The Green Guitar Project was inspired by a simple question: Can great guitars be built from non-traditional materials? You’re reading this because the answer is definitively “Yes.” GGP founder Sean Paden was asking this question in 2008 while working with Steven Fazio and Southbound Custom. While SBC employees argued over which tonewoods (from the endangered Brazilian Rosewood to the opulent Big Leaf Quilted Maple) would produce the ultimate guitar, Sean had his eyes on the trash pile in the corner. SBC to this day shares its shop space with two other woodworking companies, both of which discard a steady stream of scrap pieces that are too small to be used in their applications. Becoming appalled by the amount of wasted materials, Sean began collecting various discarded hardwood and plywood pieces with the intention of turning these resources into guitars, or at the very least functional pieces of art. Sean ultimately took these materials and built a guitar for his son Jack which he labeled the “Jackcaster.”

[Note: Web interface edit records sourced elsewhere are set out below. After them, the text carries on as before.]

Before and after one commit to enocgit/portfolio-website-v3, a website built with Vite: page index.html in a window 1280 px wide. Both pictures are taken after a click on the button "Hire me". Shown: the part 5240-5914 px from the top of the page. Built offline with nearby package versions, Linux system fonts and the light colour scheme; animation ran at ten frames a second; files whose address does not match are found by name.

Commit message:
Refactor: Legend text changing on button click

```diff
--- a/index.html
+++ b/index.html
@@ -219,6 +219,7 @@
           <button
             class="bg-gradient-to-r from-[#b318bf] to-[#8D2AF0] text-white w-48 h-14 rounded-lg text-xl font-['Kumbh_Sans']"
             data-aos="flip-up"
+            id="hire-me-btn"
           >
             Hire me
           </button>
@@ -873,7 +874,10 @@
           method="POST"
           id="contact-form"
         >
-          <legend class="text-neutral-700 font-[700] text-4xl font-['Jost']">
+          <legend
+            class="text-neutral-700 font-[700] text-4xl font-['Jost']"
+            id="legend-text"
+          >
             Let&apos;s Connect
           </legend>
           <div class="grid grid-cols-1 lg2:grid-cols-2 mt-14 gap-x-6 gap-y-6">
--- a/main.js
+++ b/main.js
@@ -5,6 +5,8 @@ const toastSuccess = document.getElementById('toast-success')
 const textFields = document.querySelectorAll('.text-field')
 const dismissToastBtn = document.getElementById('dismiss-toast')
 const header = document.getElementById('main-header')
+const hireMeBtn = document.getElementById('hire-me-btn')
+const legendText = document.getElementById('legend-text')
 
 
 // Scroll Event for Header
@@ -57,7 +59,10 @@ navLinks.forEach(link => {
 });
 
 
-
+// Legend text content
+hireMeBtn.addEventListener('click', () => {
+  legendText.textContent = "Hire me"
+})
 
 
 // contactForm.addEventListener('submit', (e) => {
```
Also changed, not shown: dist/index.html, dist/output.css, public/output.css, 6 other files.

What began as an experiment became much more, as Sean realized that the Jackcaster not only held its own among traditionally-built electrics, but had a great sound, feel and aesthetic all its own. Others in the shop took notice. Among these was SBC owner, Steven Fazio, with whom Sean’s forward-thinking, creativity and departure from tradition resonated.

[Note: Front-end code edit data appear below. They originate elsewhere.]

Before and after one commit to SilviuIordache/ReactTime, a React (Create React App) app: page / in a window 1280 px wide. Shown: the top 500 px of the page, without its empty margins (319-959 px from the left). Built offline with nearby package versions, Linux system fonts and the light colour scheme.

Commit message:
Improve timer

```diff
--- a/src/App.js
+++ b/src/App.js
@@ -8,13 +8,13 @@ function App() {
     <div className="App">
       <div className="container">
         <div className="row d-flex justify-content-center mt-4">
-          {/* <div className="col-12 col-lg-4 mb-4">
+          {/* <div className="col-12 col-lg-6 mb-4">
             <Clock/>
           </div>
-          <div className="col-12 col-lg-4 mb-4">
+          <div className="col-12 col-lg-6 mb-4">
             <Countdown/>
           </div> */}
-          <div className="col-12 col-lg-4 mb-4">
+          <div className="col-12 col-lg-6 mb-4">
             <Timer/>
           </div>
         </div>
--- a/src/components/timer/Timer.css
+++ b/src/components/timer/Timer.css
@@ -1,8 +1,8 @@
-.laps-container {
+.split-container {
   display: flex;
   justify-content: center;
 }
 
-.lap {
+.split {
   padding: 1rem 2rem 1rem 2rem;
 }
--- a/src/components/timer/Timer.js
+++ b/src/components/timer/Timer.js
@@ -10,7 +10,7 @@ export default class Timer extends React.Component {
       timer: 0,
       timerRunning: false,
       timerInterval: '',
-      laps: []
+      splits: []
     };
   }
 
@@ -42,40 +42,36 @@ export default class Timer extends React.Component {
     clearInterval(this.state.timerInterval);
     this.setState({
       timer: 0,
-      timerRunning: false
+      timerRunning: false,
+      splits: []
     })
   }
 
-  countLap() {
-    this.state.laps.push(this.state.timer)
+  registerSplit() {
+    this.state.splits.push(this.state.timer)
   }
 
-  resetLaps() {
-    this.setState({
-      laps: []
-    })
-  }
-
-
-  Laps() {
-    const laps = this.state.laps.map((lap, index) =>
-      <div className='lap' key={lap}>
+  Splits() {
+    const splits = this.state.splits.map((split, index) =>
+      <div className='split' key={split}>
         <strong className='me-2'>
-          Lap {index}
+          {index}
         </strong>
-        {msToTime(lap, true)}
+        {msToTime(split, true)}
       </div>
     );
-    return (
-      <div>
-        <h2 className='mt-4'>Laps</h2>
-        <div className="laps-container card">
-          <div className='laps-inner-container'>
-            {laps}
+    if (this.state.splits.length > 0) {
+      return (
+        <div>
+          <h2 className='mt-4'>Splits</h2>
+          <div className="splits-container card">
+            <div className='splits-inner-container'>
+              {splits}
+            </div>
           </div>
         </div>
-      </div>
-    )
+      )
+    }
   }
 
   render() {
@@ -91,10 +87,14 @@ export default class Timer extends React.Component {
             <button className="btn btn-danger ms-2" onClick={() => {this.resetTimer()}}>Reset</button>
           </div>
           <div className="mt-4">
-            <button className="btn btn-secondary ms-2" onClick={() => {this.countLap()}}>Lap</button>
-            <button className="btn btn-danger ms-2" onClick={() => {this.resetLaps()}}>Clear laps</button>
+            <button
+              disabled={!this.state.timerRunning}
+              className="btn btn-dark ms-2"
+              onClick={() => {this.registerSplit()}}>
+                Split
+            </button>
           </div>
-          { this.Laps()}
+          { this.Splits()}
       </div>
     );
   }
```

The two spent countless hours over the next several years developing the idea of a “recycled materials guitar,” building prototypes that consistently reinforced the initial positive results of the Jackcaster. In addition to being a great guitar, each prototype built meant that materials (most of which contain harsh pollutants such as formaldehyde) destined for landfills were being turned into heirloom quality musical instruments. This eco-conscious approach to guitar making led the duo’s off-hours collaboration to a formal partnership and the formation of the Green Guitar Project (GGP).
Currently, GGP instruments are being exposed to people all over the world as the first guitars are being placed in the hands of select, prominent players. The Project will soon be moving from producing small batches into larger production runs, so don’t worry if you haven’t been able to get your hands on one yet. You will soon!